Q: I have a common situation, but with an interesting twist. I am 87, have enough money to live on but am not rich (about $300,000 or so), and get Social Security. I live in California with my granddaughter, but I also have a house in Croatia where I visit part of each year. I have a Totten trust on most of my funds and so if not for the house in Croatia I don't think I'd even need a probate. How do I pass on my house in Croatia? Do I need a will here or a will in Croatia? Can I set up a trust in California? Is this something that I need a lawyer for in California, in Croatia, or both? Thanks for your help. - Tom; Sacramento, CA
A: You have several options to handle your house in Croatia. The first option would be to make a will in Croatia to dispose of the Croatian property. This is probably the most straightforward approach, although the Croatian lawyer would need to be sure to include language stating that your Croatian will does not revoke your U.S. will. You may be able to dispose of the Croatian property in your U.S. will and have the U.S. will recognized in Croatia by having it notarized and getting an apostille.
I would strongly recommend consulting with a lawyer who is familiar with international estate planning issues and who can provide advice regarding the best course of action for your specific situation. In addition to the general issue of having your will recognized in Croatia, many civil law countries have restrictions on testamentary dispositions, so you will want to be sure to either work with a U.S. lawyer who is familiar with Croatian law or retain Croatian counsel.

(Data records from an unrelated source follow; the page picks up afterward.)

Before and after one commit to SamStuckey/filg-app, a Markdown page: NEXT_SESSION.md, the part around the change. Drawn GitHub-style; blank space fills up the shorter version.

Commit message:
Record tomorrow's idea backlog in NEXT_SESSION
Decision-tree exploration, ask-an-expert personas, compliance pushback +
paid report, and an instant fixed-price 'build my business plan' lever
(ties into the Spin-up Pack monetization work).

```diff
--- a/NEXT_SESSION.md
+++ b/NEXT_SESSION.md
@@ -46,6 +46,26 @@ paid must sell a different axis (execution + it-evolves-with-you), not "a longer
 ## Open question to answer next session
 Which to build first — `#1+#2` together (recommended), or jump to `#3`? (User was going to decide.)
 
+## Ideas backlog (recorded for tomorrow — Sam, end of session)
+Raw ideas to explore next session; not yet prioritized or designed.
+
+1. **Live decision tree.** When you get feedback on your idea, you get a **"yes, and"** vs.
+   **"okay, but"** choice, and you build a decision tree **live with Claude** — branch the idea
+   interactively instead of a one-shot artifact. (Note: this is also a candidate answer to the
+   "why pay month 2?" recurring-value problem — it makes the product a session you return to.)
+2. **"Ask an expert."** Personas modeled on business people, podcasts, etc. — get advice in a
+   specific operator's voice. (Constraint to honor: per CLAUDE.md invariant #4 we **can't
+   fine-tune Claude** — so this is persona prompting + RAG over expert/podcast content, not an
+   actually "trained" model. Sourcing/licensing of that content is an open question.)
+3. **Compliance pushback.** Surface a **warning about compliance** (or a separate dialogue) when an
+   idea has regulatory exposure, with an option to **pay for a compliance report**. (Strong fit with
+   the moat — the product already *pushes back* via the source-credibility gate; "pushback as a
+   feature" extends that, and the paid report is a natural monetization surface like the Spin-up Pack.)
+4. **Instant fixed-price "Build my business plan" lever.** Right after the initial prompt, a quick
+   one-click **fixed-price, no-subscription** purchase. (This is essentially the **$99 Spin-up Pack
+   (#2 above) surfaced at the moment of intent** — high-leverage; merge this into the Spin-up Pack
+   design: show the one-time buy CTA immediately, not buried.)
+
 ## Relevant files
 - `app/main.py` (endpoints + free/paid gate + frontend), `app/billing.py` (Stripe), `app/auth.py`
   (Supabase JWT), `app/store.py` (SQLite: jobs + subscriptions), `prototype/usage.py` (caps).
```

You also need to consult with an attorney experienced in California estate planning. Though you may not need a revocable living trust to avoid probate, you may want a trust to name who will manage your affairs, create an ongoing trust for one or more beneficiaries, or for the incapacity planning a trust offers. Alternatively, it may be that you need a will here but not a trust, to specify your executor, who will administer your estate, and name the beneficiaries to your assets other than the Totten trust assets. Finally, you may conclude that you don't need either a trust or will since you have the Totten trust, but I recommend that you learn more about what benefits each offers to you before deciding. Don't forget your incapacity planning; you need a California general durable power of attorney and an Advance Health Care Directive, whatever you decide about your will(s) and trust.